4. Compatible diets for cereal
I hesitate to say it but it is what it is.
Compatible diets for cereal are simple and straightforward:
- Standard American Diet (SAD Diet).
- Western diet.
- Or any adaptation of these diets, regardless of your country.
It’s compatible because that’s where cereal comes from. But it doesn’t mean it’s healthy.
5. Incompatible diets for cereal
If you’re serious about physical, mental, and biological health, you don’t want cereal in your diet.
Incompatible diets for cereals:
- Ketogenic diet.
- Carnivore diet.
- Lion diet.
- Ketovore diet.
- Vegan diet (assuming you avoid “vegan” labelled products).
- Low-carb diets.
- Palaeolithic ketogenic diet.
Or any diet that prioritizes health and at the least, focuses on healthy carbs.
That means NO refined carbs in the slightest. Vegetables come in that category, as well as fruits which are mostly OK depending on your physiology.

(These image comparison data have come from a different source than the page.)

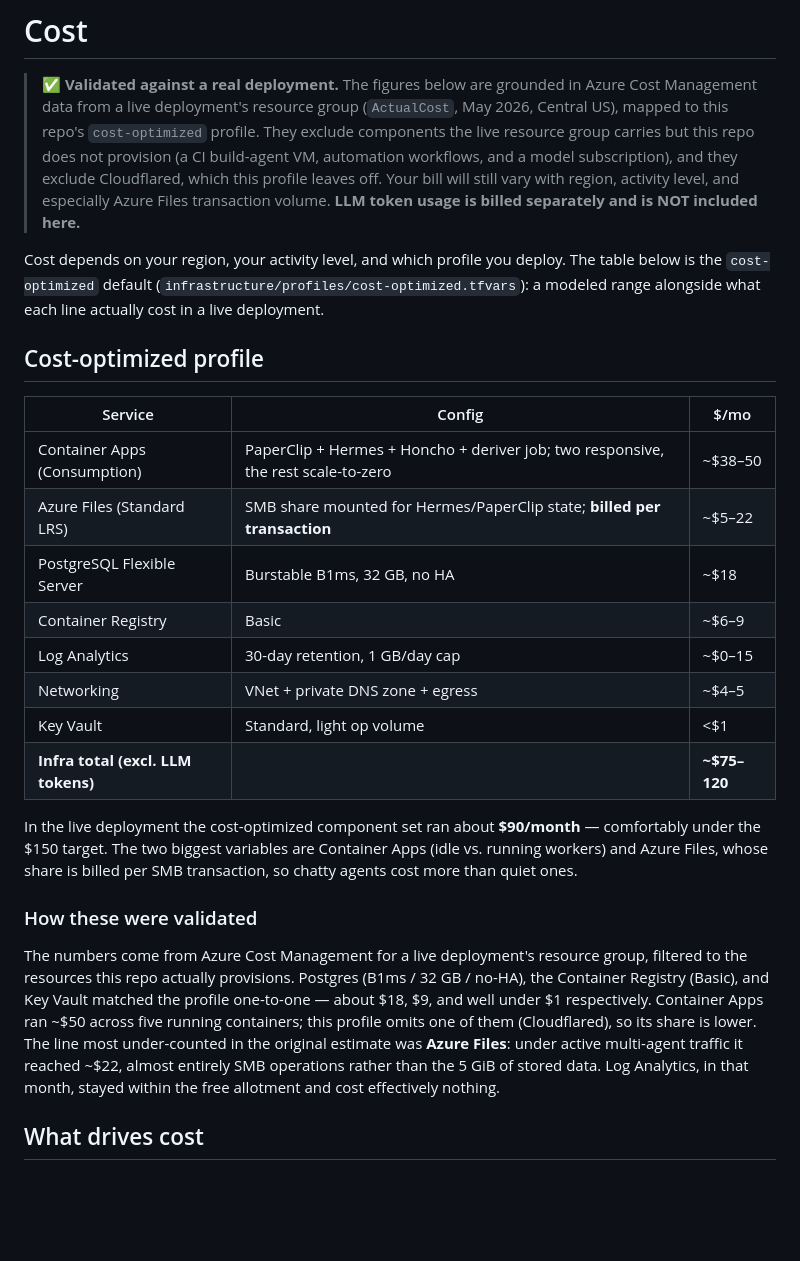
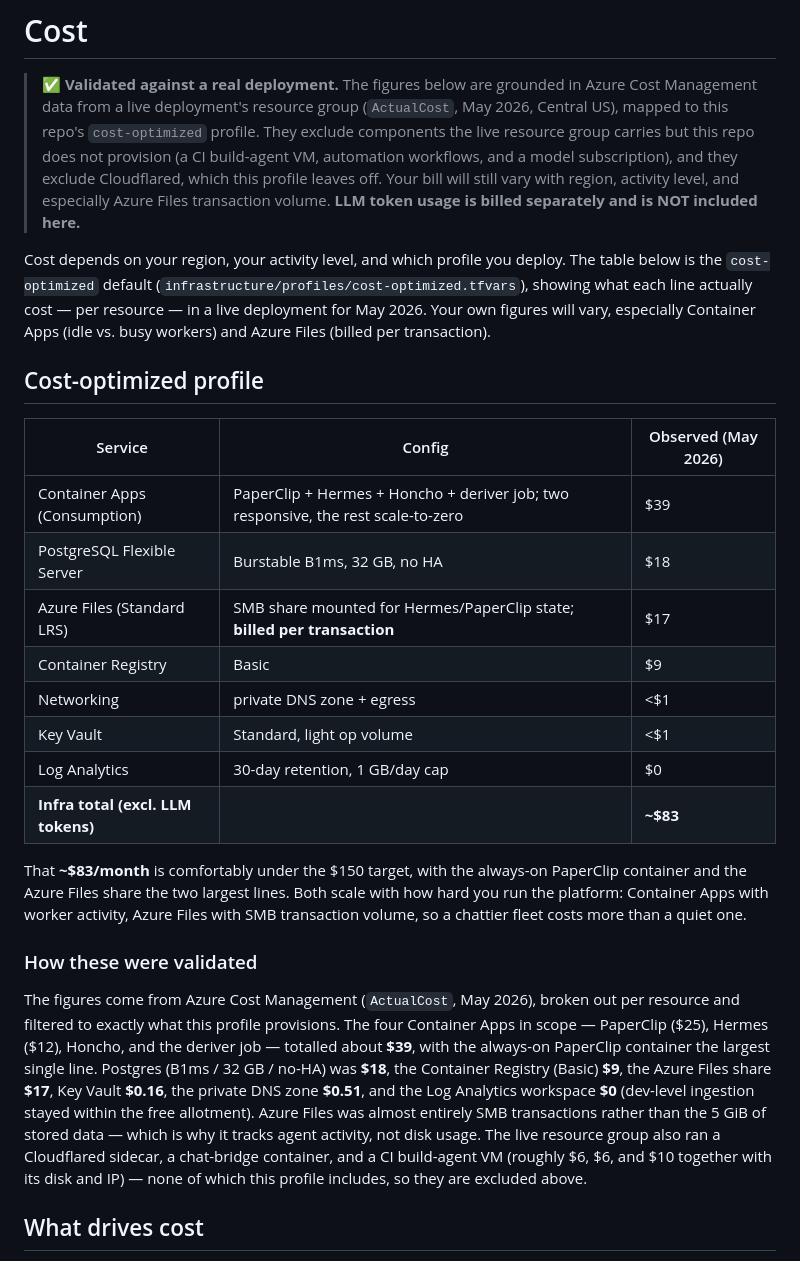
Before and after one commit to djwisdom/AzureAgentForge, a Markdown page: docs/cost.md, the part around the change. GitHub-like rendering; blank space fills up the shorter version.

Commit message:
docs(cost): use precise per-resource real figures (observed ~$83/mo)
Co-Authored-By: Claude Opus 4.8 (1M context) <noreply@anthropic.com>

```diff
--- a/docs/cost.md
+++ b/docs/cost.md
@@ -9,26 +9,26 @@
 
 > ✅ **Validated against a real deployment.** The figures below are grounded in Azure Cost Management data from a live deployment's resource group (`ActualCost`, May 2026, Central US), mapped to this repo's `cost-optimized` profile. They exclude components the live resource group carries but this repo does not provision (a CI build-agent VM, automation workflows, and a model subscription), and they exclude Cloudflared, which this profile leaves off. Your bill will still vary with region, activity level, and especially Azure Files transaction volume. **LLM token usage is billed separately and is NOT included here.**
 
-Cost depends on your region, your activity level, and which profile you deploy. The table below is the `cost-optimized` default (`infrastructure/profiles/cost-optimized.tfvars`): a modeled range alongside what each line actually cost in a live deployment.
+Cost depends on your region, your activity level, and which profile you deploy. The table below is the `cost-optimized` default (`infrastructure/profiles/cost-optimized.tfvars`), showing what each line actually cost — per resource — in a live deployment for May 2026. Your own figures will vary, especially Container Apps (idle vs. busy workers) and Azure Files (billed per transaction).
 
 ## Cost-optimized profile
 
-| Service | Config | $/mo |
+| Service | Config | Observed (May 2026) |
 |---|---|---|
-| Container Apps (Consumption) | PaperClip + Hermes + Honcho + deriver job; two responsive, the rest scale-to-zero | ~$38–50 |
-| Azure Files (Standard LRS) | SMB share mounted for Hermes/PaperClip state; **billed per transaction** | ~$5–22 |
-| PostgreSQL Flexible Server | Burstable B1ms, 32 GB, no HA | ~$18 |
-| Container Registry | Basic | ~$6–9 |
-| Log Analytics | 30-day retention, 1 GB/day cap | ~$0–15 |
-| Networking | VNet + private DNS zone + egress | ~$4–5 |
+| Container Apps (Consumption) | PaperClip + Hermes + Honcho + deriver job; two responsive, the rest scale-to-zero | $39 |
+| PostgreSQL Flexible Server | Burstable B1ms, 32 GB, no HA | $18 |
+| Azure Files (Standard LRS) | SMB share mounted for Hermes/PaperClip state; **billed per transaction** | $17 |
+| Container Registry | Basic | $9 |
+| Networking | private DNS zone + egress | <$1 |
 | Key Vault | Standard, light op volume | <$1 |
-| **Infra total (excl. LLM tokens)** | | **~$75–120** |
+| Log Analytics | 30-day retention, 1 GB/day cap | $0 |
+| **Infra total (excl. LLM tokens)** | | **~$83** |
 
-In the live deployment the cost-optimized component set ran about **$90/month** — comfortably under the $150 target. The two biggest variables are Container Apps (idle vs. running workers) and Azure Files, whose share is billed per SMB transaction, so chatty agents cost more than quiet ones.
+That **~$83/month** is comfortably under the $150 target, with the always-on PaperClip container and the Azure Files share the two largest lines. Both scale with how hard you run the platform: Container Apps with worker activity, Azure Files with SMB transaction volume, so a chattier fleet costs more than a quiet one.
 
 ### How these were validated
 
-The numbers come from Azure Cost Management for a live deployment's resource group, filtered to the resources this repo actually provisions. Postgres (B1ms / 32 GB / no-HA), the Container Registry (Basic), and Key Vault matched the profile one-to-one — about $18, $9, and well under $1 respectively. Container Apps ran ~$50 across five running containers; this profile omits one of them (Cloudflared), so its share is lower. The line most under-counted in the original estimate was **Azure Files**: under active multi-agent traffic it reached ~$22, almost entirely SMB operations rather than the 5 GiB of stored data. Log Analytics, in that month, stayed within the free allotment and cost effectively nothing.
+The figures come from Azure Cost Management (`ActualCost`, May 2026), broken out per resource and filtered to exactly what this profile provisions. The four Container Apps in scope — PaperClip ($25), Hermes ($12), Honcho, and the deriver job — totalled about **$39**, with the always-on PaperClip container the largest single line. Postgres (B1ms / 32 GB / no-HA) was **$18**, the Container Registry (Basic) **$9**, the Azure Files share **$17**, Key Vault **$0.16**, the private DNS zone **$0.51**, and the Log Analytics workspace **$0** (dev-level ingestion stayed within the free allotment). Azure Files was almost entirely SMB transactions rather than the 5 GiB of stored data — which is why it tracks agent activity, not disk usage. The live resource group also ran a Cloudflared sidecar, a chat-bridge container, and a CI build-agent VM (roughly $6, $6, and $10 together with its disk and IP) — none of which this profile includes, so they are excluded above.
 
 ## What drives cost
 
```
Also changed, not shown: docs/why-azure.md (+1 -1 lines).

Should you eat cereal on any diet?
If you were to ask me, the answer is NO. If you were to ask someone who takes their health seriously, the answer would also be NO.
Why? Because everyone agrees that sugar is unhealthy, and so are refined carbs.
The former is more agreeable than the latter, but that’s irrelevant.
- Full of dead nutrients.
- Loaded with bullshit synthetic vitamins.
- Have too much sugar.
- Encourage you to overeat.
- Encourage abnormal portion sizes.
- Are marketed with disingenuous intentions and false claims.
It shouldn’t be part of any diet and never used to be until food became a business of refining products to death, GMOs, altering, and profit over health and prosperity.
Carbohydrates in cereals are best avoided.